> _What you need to do_
Without the pictures, give the records again exactly as they appear.

> _Material shown_

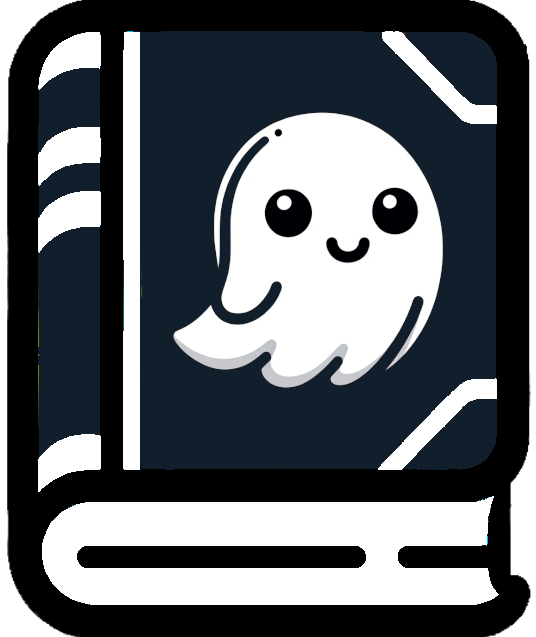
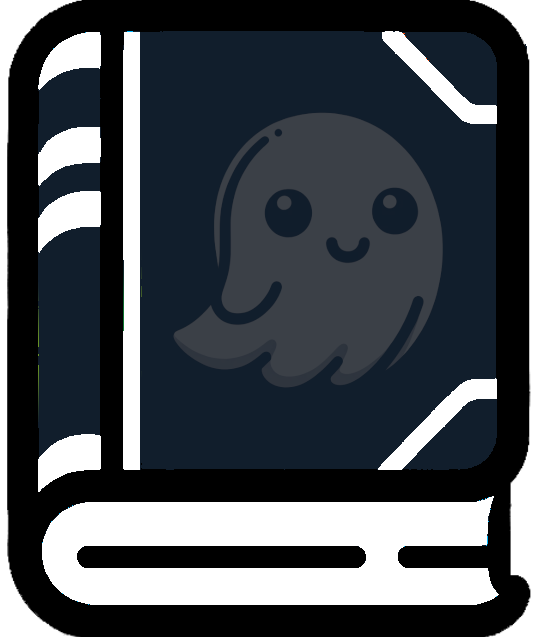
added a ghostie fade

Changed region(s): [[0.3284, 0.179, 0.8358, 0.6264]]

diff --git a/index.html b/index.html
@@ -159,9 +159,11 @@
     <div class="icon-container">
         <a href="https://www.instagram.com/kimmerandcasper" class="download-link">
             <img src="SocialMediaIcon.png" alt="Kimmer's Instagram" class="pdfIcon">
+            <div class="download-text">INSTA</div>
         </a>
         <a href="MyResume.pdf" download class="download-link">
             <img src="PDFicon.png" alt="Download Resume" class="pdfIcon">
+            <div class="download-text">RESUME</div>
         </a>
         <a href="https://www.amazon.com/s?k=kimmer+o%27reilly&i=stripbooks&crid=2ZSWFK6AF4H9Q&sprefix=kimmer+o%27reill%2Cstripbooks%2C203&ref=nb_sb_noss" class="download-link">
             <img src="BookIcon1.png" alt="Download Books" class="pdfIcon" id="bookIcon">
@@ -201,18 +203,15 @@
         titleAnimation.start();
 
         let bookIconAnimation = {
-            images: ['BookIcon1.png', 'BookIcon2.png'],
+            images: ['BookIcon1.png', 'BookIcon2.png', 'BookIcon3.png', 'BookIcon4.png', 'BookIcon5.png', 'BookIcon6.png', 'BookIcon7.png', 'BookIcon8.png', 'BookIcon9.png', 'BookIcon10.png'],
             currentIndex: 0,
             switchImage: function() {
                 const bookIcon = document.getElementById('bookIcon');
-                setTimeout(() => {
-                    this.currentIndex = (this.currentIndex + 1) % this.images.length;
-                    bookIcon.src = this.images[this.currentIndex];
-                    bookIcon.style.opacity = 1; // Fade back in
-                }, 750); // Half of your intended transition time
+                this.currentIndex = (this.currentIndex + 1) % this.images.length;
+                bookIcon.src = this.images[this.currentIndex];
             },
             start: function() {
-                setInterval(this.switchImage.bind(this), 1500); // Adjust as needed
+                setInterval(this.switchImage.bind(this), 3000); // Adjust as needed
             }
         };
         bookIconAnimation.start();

> _Response area_
added a ghostie fade

Changed region(s): [[0.3284, 0.179, 0.8358, 0.6264]]

diff --git a/index.html b/index.html
@@ -159,9 +159,11 @@
     <div class="icon-container">
         <a href="https://www.instagram.com/kimmerandcasper" class="download-link">
             <img src="SocialMediaIcon.png" alt="Kimmer's Instagram" class="pdfIcon">
+            <div class="download-text">INSTA</div>
         </a>
         <a href="MyResume.pdf" download class="download-link">
             <img src="PDFicon.png" alt="Download Resume" class="pdfIcon">
+            <div class="download-text">RESUME</div>
         </a>
         <a href="https://www.amazon.com/s?k=kimmer+o%27reilly&i=stripbooks&crid=2ZSWFK6AF4H9Q&sprefix=kimmer+o%27reill%2Cstripbooks%2C203&ref=nb_sb_noss" class="download-link">
             <img src="BookIcon1.png" alt="Download Books" class="pdfIcon" id="bookIcon">
@@ -201,18 +203,15 @@
         titleAnimation.start();
 
         let bookIconAnimation = {
-            images: ['BookIcon1.png', 'BookIcon2.png'],
+            images: ['BookIcon1.png', 'BookIcon2.png', 'BookIcon3.png', 'BookIcon4.png', 'BookIcon5.png', 'BookIcon6.png', 'BookIcon7.png', 'BookIcon8.png', 'BookIcon9.png', 'BookIcon10.png'],
             currentIndex: 0,
             switchImage: function() {
                 const bookIcon = document.getElementById('bookIcon');
-                setTimeout(() => {
-                    this.currentIndex = (this.currentIndex + 1) % this.images.length;
-                    bookIcon.src = this.images[this.currentIndex];
-                    bookIcon.style.opacity = 1; // Fade back in
-                }, 750); // Half of your intended transition time
+                this.currentIndex = (this.currentIndex + 1) % this.images.length;
+                bookIcon.src = this.images[this.currentIndex];
             },
             start: function() {
-                setInterval(this.switchImage.bind(this), 1500); // Adjust as needed
+                setInterval(this.switchImage.bind(this), 3000); // Adjust as needed
             }
         };
         bookIconAnimation.start();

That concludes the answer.